One thing few may mention about Mean Girls is that it could have been unrelentingly terrible. It isn't -- it's actually pretty fabulous on its own terms -- but consider: a rush-job comedy (hastily lensed a few months ago), constructed around a high-concept title with built-in ka-ching and endless potential as talk-show fodder. Produced by Lorne Michaels, Saturday Night Live's genius-madman whose recent offerings nonetheless include A Night at the Roxbury and The Ladies Man. Based on a nonfiction book (Rosalind Wiseman's Queen Bees and Wannabes) that concerns ... ooh, girls sassing one another. Plus the whole project lurched off the blocks already tagged as Heathers Lite.
Well, miracles occasionally transpire. With a wink at John Hughes, Mean Girls belly-flops into the increasingly complicated American high school experience with a healthy reservoir of wit. Credit aptly surnamed screenwriter and comedienne extraordinaire Tina Fey (SNL, Second City) as well as director Mark Waters (the fun Freaky Friday remake, The House of Yes) for festooning their teen flick with strings of knowing giggles for the over-eighteen crowd.
Our perky protagonist is Cady (Freaky Friday's Lindsay Lohan, nicely restrained), who was raised and home-schooled in Africa by her adventurous parents until fate and failing funds adjusted the missionaries' position to an impossibly congenial suburbia that the movie claims is in Illinois. A teen tabula rasa -- or so it would seem -- Cady (pronounced "Katie," she reminds everyone) enters North Shore High School blissfully unaware of cliques, including cool Asians, dork Asians, art-fags, jocks, and, of course, the Plastics.

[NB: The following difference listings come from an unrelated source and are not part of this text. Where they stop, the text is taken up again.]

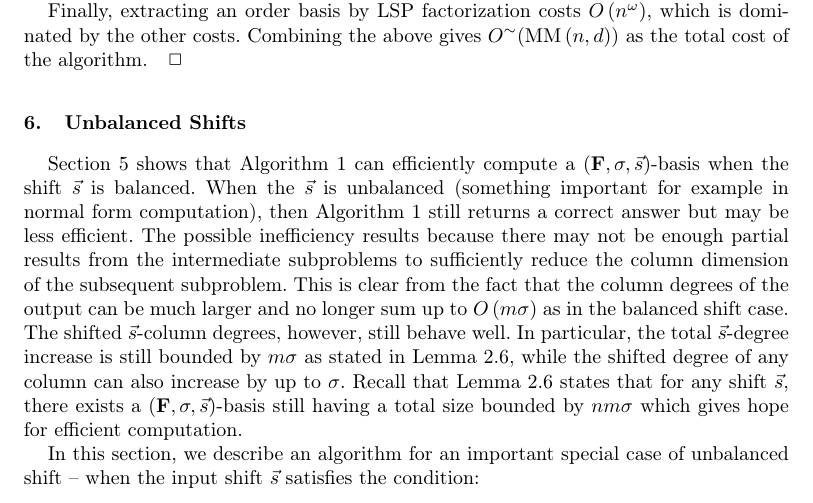
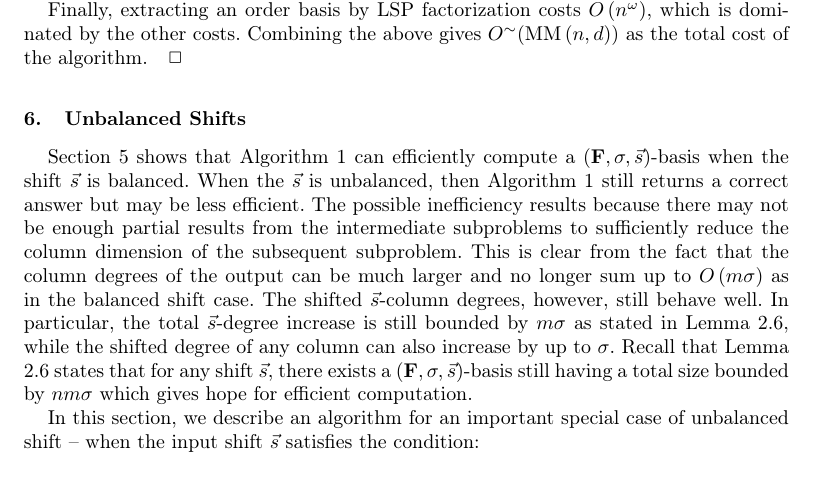
Before and after one commit to wei2learn/orderBasisComputationJSC, a LaTeX document (paper.tex, which reads unbalanced.tex): part of page 21 of 33, cut so that both start at the same text. Compiled offline with pdfLaTeX; a missing font is replaced by an installed copy or a similar font.

Commit message:
removed the statement about normal form

```diff
--- a/unbalanced.tex
+++ b/unbalanced.tex
@@ -5,22 +5,21 @@
 
 \prettyref{sec:complexity} shows that \prettyref{alg:mab} can efficiently
 compute a $\left(\mathbf{F},\sigma,\vec{s}\right)$-basis when the
-shift $\vec{s}$ is balanced. When the $\vec{s}$ is unbalanced (something
-important for example in normal form computation), then \prettyref{alg:mab}
-still returns a correct answer but may be less efficient. The possible
-inefficiency results because there may not be enough partial results
-from the intermediate subproblems to sufficiently reduce the column
-dimension of the subsequent subproblem. This is clear from the fact
-that the column degrees of the output can be much larger and no longer
-sum up to $O\left(m\sigma\right)$ as in the balanced shift case.
-The shifted $\vec{s}$-column degrees, however, still behave well.
-In particular, the total $\vec{s}$-degree increase is still bounded
-by $m\sigma$ as stated in \prettyref{lem:size}, while the shifted
-degree of any column can also increase by up to $\sigma$. Recall
-that \prettyref{lem:size} states that for any shift $\vec{s}$, there
-exists a $\left(\mathbf{F},\sigma,\vec{s}\right)$-basis still having
-a total size bounded by $nm\sigma$ which gives hope for efficient
-computation.
+shift $\vec{s}$ is balanced. When the $\vec{s}$ is unbalanced, then
+\prettyref{alg:mab} still returns a correct answer but may be less
+efficient. The possible inefficiency results because there may not
+be enough partial results from the intermediate subproblems to sufficiently
+reduce the column dimension of the subsequent subproblem. This is
+clear from the fact that the column degrees of the output can be much
+larger and no longer sum up to $O\left(m\sigma\right)$ as in the
+balanced shift case. The shifted $\vec{s}$-column degrees, however,
+still behave well. In particular, the total $\vec{s}$-degree increase
+is still bounded by $m\sigma$ as stated in \prettyref{lem:size},
+while the shifted degree of any column can also increase by up to
+$\sigma$. Recall that \prettyref{lem:size} states that for any shift
+$\vec{s}$, there exists a $\left(\mathbf{F},\sigma,\vec{s}\right)$-basis
+still having a total size bounded by $nm\sigma$ which gives hope
+for efficient computation.
 
 In this section, we describe an algorithm for an important special
 case of unbalanced shift -- when the input shift $\vec{s}$ satisfies
```
Also changed, not shown: 1 other file.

That's right -- there's a trio of eponymous antisocial young ladies here, who toe the line of teen girl plausibility by wearing jeans only once a week. They quickly become fascinated by the "new meat" at school who hasn't claimed a clique. Brusque, blond Regina (Rachel McAdams) welcomes Cady to join them at their table in that occupied zone, the cafeteria, and before long they're sniffing one another out. Along with dippy Karen (newcomer Amanda Seyfried), who claims meteorological insight based on the whims of her boobs, and dippier Gretchen (Party of Five's Lacey Chabert), who gloats over her family's fortune built upon toaster strudels, the girlie gang hits -- what else? -- the mall.

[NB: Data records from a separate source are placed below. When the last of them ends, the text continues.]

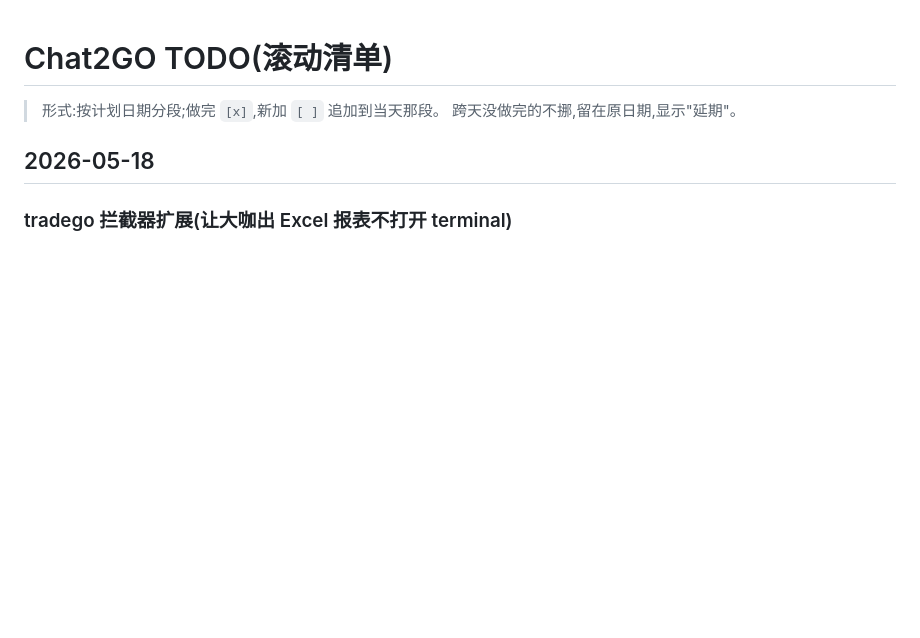
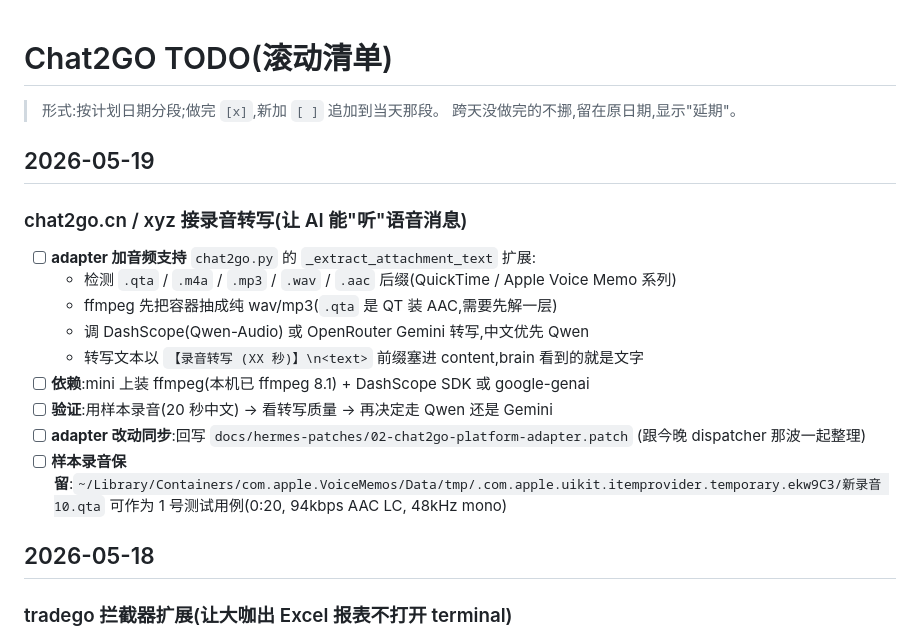
Before and after one commit to tototo1999/chat2go, a Markdown page: docs/TODO.md, the part around the change. GitHub-like rendering; blank space fills up the shorter version.

Commit message:
docs(TODO): 2026-05-19 加录音转写任务(adapter 接音频附件 → ASR → 文字进 brain)
样本: .qta = QuickTime 容器+AAC LC, ffmpeg 8.1 本机已装
ASR 备选: DashScope Qwen-Audio / OpenRouter Gemini 2.5

Co-Authored-By: Claude Opus 4.7 (1M context) <noreply@anthropic.com>

```diff
--- a/docs/TODO.md
+++ b/docs/TODO.md
@@ -2,6 +2,20 @@
 
 > 形式:按计划日期分段;做完 `[x]`,新加 `[ ]` 追加到当天那段。
 > 跨天没做完的不挪,留在原日期,显示"延期"。
+
+## 2026-05-19
+
+### chat2go.cn / xyz 接录音转写(让 AI 能"听"语音消息)
+
+- [ ] **adapter 加音频支持** `chat2go.py` 的 `_extract_attachment_text` 扩展:
+  - 检测 `.qta` / `.m4a` / `.mp3` / `.wav` / `.aac` 后缀(QuickTime / Apple Voice Memo 系列)
+  - ffmpeg 先把容器抽成纯 wav/mp3(`.qta` 是 QT 装 AAC,需要先解一层)
+  - 调 DashScope(Qwen-Audio) 或 OpenRouter Gemini 转写,中文优先 Qwen
+  - 转写文本以 `【录音转写 (XX 秒)】\n<text>` 前缀塞进 content,brain 看到的就是文字
+- [ ] **依赖**:mini 上装 ffmpeg(本机已 ffmpeg 8.1) + DashScope SDK 或 google-genai
+- [ ] **验证**:用样本录音(20 秒中文) → 看转写质量 → 再决定走 Qwen 还是 Gemini
+- [ ] **adapter 改动同步**:回写 `docs/hermes-patches/02-chat2go-platform-adapter.patch` (跟今晚 dispatcher 那波一起整理)
+- [ ] **样本录音保留**:`~/Library/Containers/com.apple.VoiceMemos/Data/tmp/.com.apple.uikit.itemprovider.temporary.ekw9C3/新录音 10.qta` 可作为 1 号测试用例(0:20, 94kbps AAC LC, 48kHz mono)
 
 ## 2026-05-18
 
```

Given the African subtheme, we get an amusing faux-tribal score from Rolfe Kent and images of teen "animals" around the "watering hole" that is the mall's fountain, revealing, like, duh, that it's a jungle out there. Deep in the bush of the 'burbs, Cady swiftly finds her loyalties tested between the Plastics and her artsy friends, Janis (Lizzy Caplan) and Damian (Daniel Franzese), the latter being defined as "so gay he can barely function." Then there's boy-toy Aaron (Jonathan Bennett) offering to tutor the severely crushing Cady in math. She feigns ignorance to be near him, even though, of course, all those years of home-schooling in grass huts have made her an ace with equations that would stump Stephen Hawking.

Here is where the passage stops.